While I was in Cape Town, South Africa I spent a month hanging out with an organization called CHOSA (Children of South Africa). One of my projects with them was this photo story which they’ve been able to use for their fundraising.
The Children’s Committee was started by community members who saw a pressing need for low-cost, quality childcare. Since its founding, the residents of QQ Section, have continued to devote their time and energy to create a better life for their community’s youngest members. CHOSA supports the committee with ongoing grants and capacity-building services. Learn more about CHOSA’s work here. The following photos tell the story of the Educare program and the children, families, and caregivers with whom CHOSA is proud to work.
Children in South Africa spend long days at the Educare. They arrive between five and six in the morning and the last children are picked up between five and six in the evening. These four are the last children from Grade R (Kindergarten) waiting to go home on a recent Friday afternoon.
Just like other children around the world, the kids at QQ Community Educare are always delighted to see their parents at the end of the day.
Nokakuthwani is the mother of Kaiser who just began attending the educare in January 2014. She loves the educare because she can tell how sincerely dedicated and loving the teachers are.
Visiting the Fihlani family confirmed the community-oriented mindset that much of QQ Section shack settlement is known for. The father in this family stopped working on his neighbor’s house for only a few minutes to pose for this photo before he went back to work. Four year-old Ivile also had to be tracked down as she was busy playing with the neighbors’ children. This family exhibited a contentment that would surprise many.
Jobs are scarce for many people living in the township. “Mama kaMbali”, mother of Mbali, has been in and out of different jobs for most of her life. QQ Section Community Educare’s low monthly tuition takes some of the stress away from of her joblessness. Monthly, most educares cost between R250 (~25USD) and R500 (~$50USD), QQ Section’s tuition is only R90 (~$9USD) for children aged 3-6 and R120 (~$120USD) for children aged 0-2.
Nomalizo has worked at QQ Section Community Educare since 2012 and she also serves as an elected committee member for the community. She says that her love for the kids makes the hard work completely worth it.
One of the ways that QQ Section Community Educare is different from other educares is that all children receive cooked breakfasts and lunches. Most educares require parents to either pack a lunch for their kids or to pay extra for meals. Providing the children with the same meals means that they are all equally equipped to learn and play during the day.
Nomalizo’s son Yama was in the first class to graduate from QQ Section Community Educare in 2009. He is now in the 5th grade.
Here, Nokwandisa is standing in the doorway to the pre-school where the 60 students arrive and leave the educare everyday. She has four children of her own and this is her first job ever at the age of 42.

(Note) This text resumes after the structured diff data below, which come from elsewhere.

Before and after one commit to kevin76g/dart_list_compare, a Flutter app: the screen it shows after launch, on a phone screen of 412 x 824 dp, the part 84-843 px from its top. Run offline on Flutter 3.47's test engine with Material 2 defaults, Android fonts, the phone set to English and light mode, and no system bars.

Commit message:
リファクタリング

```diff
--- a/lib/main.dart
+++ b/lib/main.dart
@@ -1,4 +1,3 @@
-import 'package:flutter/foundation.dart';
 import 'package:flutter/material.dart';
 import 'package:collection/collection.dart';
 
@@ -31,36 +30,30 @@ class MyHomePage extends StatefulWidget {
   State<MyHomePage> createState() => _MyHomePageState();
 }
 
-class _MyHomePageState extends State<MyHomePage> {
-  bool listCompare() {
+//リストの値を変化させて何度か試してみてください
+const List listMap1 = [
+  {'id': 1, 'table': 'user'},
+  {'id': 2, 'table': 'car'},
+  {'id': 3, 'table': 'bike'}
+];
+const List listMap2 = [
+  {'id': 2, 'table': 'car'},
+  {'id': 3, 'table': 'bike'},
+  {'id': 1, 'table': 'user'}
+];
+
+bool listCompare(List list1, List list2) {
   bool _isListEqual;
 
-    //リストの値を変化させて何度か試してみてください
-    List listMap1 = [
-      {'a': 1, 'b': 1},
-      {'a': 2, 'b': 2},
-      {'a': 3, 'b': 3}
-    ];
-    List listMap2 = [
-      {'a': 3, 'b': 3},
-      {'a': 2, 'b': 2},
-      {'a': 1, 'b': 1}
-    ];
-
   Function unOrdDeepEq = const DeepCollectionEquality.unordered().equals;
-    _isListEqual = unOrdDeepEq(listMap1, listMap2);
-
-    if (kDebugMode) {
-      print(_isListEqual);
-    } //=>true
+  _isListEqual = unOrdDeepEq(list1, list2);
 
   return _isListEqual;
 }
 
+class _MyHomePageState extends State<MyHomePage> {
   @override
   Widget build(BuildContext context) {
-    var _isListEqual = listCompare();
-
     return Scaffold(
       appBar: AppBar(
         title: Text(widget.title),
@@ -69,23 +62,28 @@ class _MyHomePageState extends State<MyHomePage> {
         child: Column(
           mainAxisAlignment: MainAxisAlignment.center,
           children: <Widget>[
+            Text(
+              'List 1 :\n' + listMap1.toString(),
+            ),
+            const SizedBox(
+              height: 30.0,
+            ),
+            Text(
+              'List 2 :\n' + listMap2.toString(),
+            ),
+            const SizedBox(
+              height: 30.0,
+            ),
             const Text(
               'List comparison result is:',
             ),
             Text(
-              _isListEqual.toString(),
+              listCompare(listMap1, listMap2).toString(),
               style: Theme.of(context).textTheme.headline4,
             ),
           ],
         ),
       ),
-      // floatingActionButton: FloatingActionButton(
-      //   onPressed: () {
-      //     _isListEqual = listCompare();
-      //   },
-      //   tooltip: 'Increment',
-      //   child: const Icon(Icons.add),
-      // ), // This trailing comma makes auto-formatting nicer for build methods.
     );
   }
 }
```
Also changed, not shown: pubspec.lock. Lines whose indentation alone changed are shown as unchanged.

Andile serves on the Children’s Committee as a talented manager of finances. He is studying accounting at a nearby college. Even though he does not have any children at the educare, Andile plans to stay involved with the QQ Section community for a long time.

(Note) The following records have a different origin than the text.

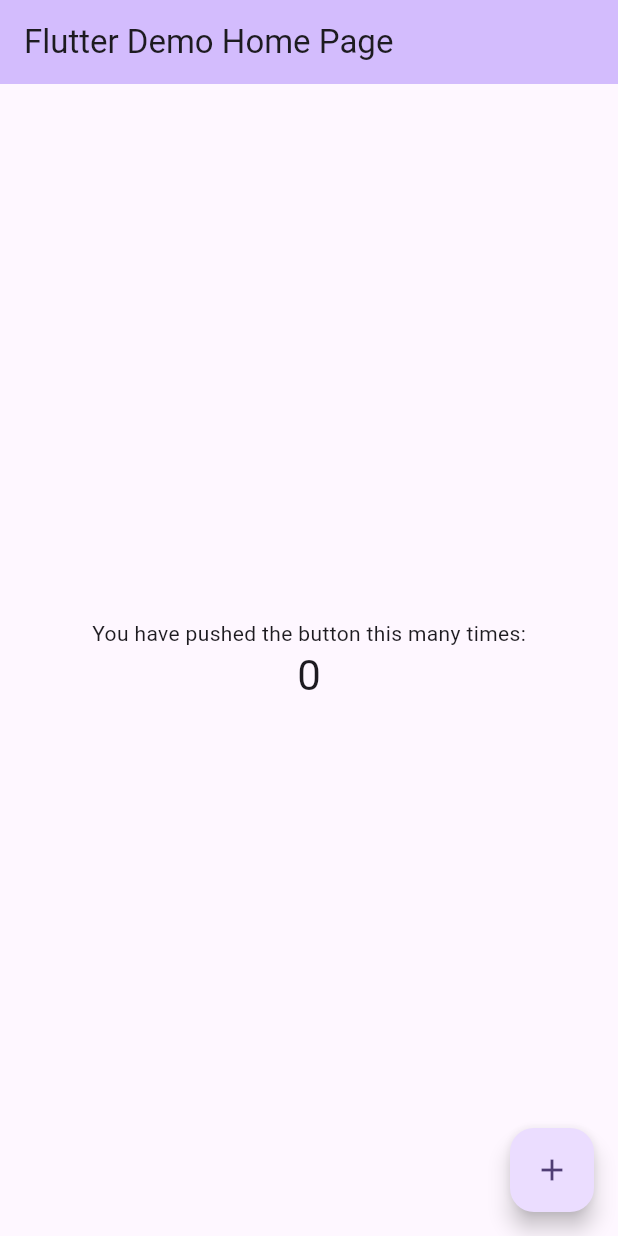
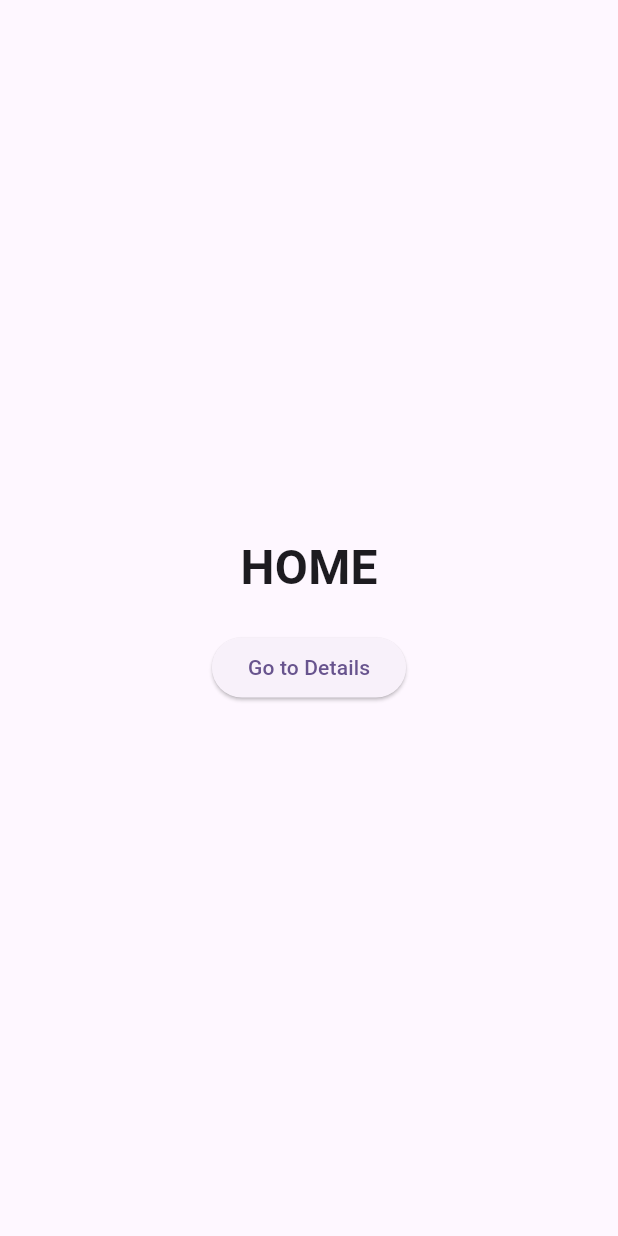
Before and after one commit to patelv712/4261Proj, a Flutter app: the screen it shows after launch, on a phone screen of 412 x 824 dp. Run offline on Flutter 3.47's test engine with Material 3 defaults, Android fonts, the phone set to English and light mode, and no system bars.

Commit message:
sample home screen

```diff
--- /dev/null
+++ b/proj1/lib/homescreen.dart
@@ -0,0 +1,35 @@
+import 'package:flutter/material.dart';
+
+class HomeScreen extends StatelessWidget {
+  @override
+  Widget build(BuildContext context) {
+    return Scaffold(
+      body: SafeArea(
+        child: Center(
+          child: Padding(
+            padding: const EdgeInsets.all(16.0),
+            child: Column(
+              mainAxisAlignment: MainAxisAlignment.center,
+              children: <Widget>[
+                Text(
+                  'HOME',
+                  style: TextStyle(
+                    fontSize: 32.0,
+                    fontWeight: FontWeight.bold,
+                  ),
+                ),
+                SizedBox(height: 20),
+                ElevatedButton(
+                  onPressed: () {
+                    // Handle button press
+                  },
+                  child: Text('Go to Details'),
+                ),
+              ],
+            ),
+          ),
+        ),
+      ),
+    );
+  }
+}
--- a/proj1/lib/main.dart
+++ b/proj1/lib/main.dart
@@ -1,4 +1,5 @@
 import 'package:flutter/material.dart';
+import 'homescreen.dart';
 
 void main() {
   runApp(const MyApp());
@@ -31,7 +32,7 @@ class MyApp extends StatelessWidget {
         colorScheme: ColorScheme.fromSeed(seedColor: Colors.deepPurple),
         useMaterial3: true,
       ),
-      home: const MyHomePage(title: 'Flutter Demo Home Page'),
+      home: HomeScreen(),
     );
   }
 }
```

Andile and Nokwandisa review the educare’s finances as they prepare for a committee meeting. The children’s committee meets together every Wednesday to make decisions as a group.

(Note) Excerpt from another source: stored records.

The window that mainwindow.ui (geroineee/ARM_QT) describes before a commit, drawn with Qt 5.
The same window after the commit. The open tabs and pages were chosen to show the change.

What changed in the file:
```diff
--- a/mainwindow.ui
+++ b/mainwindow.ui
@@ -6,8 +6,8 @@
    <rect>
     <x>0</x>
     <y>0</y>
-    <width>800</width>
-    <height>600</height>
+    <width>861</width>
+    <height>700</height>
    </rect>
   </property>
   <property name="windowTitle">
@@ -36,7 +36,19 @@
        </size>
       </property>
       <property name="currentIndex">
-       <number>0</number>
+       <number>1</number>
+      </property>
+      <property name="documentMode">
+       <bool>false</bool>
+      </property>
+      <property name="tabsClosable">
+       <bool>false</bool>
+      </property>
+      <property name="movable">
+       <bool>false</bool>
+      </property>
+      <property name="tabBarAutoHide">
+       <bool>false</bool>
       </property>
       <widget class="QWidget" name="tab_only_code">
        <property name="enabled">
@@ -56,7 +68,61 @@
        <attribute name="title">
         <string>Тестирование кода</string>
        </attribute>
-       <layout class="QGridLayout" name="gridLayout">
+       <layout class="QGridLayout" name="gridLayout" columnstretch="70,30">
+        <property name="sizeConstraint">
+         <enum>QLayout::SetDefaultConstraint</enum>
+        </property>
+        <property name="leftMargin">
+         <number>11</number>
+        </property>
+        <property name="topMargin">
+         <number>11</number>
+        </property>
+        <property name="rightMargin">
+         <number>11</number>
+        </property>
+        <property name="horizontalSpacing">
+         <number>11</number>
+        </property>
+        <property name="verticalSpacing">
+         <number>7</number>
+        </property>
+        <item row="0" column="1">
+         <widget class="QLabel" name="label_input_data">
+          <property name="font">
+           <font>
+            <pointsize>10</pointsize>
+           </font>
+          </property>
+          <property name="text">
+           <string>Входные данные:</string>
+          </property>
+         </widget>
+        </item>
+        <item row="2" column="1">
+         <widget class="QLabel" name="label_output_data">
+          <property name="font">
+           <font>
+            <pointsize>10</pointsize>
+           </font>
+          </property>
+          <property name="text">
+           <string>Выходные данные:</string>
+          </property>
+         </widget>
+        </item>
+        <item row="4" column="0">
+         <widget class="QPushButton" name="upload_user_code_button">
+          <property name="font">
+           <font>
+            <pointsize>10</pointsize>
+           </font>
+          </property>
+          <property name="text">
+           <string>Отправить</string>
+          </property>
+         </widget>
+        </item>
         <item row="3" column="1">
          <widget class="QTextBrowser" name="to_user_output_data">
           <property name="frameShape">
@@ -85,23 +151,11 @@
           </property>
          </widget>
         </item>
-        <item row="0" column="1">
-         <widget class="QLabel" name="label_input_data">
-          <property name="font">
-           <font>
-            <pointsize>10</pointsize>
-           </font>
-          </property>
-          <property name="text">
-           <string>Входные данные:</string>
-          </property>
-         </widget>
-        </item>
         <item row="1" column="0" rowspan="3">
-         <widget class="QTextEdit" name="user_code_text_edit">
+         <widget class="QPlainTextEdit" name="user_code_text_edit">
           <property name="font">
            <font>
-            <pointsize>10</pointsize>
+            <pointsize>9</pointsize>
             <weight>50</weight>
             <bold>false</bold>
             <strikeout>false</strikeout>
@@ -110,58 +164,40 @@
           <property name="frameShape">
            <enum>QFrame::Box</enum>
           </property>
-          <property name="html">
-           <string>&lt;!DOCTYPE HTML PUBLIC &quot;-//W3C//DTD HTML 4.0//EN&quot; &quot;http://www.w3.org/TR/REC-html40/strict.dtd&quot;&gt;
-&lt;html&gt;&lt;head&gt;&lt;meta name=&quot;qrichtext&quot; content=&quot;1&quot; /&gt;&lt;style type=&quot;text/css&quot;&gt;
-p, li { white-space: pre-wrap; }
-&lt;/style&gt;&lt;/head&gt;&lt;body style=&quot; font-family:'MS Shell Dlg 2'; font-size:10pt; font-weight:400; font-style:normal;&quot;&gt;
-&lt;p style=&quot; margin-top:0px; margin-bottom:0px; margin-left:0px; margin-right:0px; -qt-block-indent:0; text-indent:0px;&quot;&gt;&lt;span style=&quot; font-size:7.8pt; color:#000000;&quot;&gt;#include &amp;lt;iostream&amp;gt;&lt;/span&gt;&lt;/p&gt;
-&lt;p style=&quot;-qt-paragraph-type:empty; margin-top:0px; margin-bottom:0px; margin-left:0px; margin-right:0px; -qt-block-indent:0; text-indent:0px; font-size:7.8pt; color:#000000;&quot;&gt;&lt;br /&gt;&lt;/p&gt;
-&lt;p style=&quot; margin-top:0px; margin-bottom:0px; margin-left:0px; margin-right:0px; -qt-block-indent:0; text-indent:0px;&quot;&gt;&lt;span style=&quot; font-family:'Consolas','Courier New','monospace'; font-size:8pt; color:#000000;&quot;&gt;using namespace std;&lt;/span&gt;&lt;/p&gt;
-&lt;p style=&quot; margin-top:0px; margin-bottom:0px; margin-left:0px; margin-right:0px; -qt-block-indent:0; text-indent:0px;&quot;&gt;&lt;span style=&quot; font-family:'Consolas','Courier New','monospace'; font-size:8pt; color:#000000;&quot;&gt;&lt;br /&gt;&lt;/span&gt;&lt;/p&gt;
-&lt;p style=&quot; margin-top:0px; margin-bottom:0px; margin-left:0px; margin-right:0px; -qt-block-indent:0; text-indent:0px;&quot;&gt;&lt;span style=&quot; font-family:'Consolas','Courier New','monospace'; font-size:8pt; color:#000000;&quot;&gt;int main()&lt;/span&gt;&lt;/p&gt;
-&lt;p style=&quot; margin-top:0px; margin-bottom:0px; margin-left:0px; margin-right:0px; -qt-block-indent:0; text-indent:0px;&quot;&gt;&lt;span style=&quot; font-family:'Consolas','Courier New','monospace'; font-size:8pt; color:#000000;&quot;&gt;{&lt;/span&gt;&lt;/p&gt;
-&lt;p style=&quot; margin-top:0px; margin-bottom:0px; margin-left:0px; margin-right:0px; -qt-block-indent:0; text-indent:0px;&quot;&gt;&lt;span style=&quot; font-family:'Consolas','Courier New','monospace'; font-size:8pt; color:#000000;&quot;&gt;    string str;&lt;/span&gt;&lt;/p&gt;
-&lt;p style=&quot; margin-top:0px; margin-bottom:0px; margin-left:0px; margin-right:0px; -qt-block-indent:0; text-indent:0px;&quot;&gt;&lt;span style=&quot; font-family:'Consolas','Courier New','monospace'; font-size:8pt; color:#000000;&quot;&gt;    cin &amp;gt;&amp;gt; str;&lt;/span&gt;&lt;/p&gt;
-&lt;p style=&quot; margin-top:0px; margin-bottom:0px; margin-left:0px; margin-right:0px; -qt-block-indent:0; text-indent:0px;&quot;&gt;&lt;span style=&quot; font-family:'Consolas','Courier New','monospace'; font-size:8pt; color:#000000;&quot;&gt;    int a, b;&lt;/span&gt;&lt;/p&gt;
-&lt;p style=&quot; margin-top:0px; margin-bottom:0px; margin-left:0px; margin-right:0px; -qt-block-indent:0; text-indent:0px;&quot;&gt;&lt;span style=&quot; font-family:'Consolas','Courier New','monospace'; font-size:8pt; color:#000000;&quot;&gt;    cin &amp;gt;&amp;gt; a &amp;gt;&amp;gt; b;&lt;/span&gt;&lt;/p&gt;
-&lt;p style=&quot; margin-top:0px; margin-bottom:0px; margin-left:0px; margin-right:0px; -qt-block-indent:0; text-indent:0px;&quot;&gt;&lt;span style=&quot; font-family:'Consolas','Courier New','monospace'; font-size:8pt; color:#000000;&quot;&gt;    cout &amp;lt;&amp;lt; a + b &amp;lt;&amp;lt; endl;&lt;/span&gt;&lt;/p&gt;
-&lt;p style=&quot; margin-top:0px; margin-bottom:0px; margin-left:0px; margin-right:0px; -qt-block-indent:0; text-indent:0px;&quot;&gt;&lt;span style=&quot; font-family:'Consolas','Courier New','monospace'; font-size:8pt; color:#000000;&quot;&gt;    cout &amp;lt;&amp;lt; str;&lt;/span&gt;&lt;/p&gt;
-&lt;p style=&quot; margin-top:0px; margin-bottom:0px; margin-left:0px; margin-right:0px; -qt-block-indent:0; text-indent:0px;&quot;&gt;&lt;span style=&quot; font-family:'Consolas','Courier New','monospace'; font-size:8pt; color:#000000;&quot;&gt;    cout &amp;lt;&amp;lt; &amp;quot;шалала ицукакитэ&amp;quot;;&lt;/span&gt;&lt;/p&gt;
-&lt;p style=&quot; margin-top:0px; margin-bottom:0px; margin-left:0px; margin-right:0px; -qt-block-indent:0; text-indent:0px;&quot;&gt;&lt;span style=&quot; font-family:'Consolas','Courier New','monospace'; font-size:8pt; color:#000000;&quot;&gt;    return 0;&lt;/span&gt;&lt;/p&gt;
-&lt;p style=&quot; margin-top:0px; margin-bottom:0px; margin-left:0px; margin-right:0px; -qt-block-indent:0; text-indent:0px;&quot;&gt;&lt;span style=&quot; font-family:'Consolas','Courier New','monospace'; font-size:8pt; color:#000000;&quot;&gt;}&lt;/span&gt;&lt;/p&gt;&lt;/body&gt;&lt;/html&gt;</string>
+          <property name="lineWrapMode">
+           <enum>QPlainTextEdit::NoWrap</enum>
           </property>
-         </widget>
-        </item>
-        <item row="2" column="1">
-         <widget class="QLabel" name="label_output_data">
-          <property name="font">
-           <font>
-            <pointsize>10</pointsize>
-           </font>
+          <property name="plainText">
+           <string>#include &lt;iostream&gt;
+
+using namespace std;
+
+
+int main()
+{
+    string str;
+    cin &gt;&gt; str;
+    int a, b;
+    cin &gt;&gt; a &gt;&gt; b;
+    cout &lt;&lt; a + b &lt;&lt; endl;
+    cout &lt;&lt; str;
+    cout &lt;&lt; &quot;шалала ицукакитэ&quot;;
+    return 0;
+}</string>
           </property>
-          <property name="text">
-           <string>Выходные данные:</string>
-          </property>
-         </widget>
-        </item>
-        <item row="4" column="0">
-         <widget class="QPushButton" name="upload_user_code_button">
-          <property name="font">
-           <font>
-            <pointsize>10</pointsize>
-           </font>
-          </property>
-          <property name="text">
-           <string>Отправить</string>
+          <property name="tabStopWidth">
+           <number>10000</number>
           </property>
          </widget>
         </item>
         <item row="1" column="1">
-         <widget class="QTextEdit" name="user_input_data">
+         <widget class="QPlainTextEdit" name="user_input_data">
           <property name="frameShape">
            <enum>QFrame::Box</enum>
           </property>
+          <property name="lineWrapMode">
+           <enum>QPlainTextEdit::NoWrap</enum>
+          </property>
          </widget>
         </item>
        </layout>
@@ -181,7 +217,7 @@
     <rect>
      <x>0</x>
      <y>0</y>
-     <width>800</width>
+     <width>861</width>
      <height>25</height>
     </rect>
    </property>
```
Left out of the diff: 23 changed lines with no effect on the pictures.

All QQ Section parents are invited to a meeting each quarter to review finances and elect new committee members. Salaries, tuition and food costs are just some components of the budget. Four new committee members were elected at this meeting for the positions of Organizer, Vice-Chairperson, Secretary and Vice-Secretary.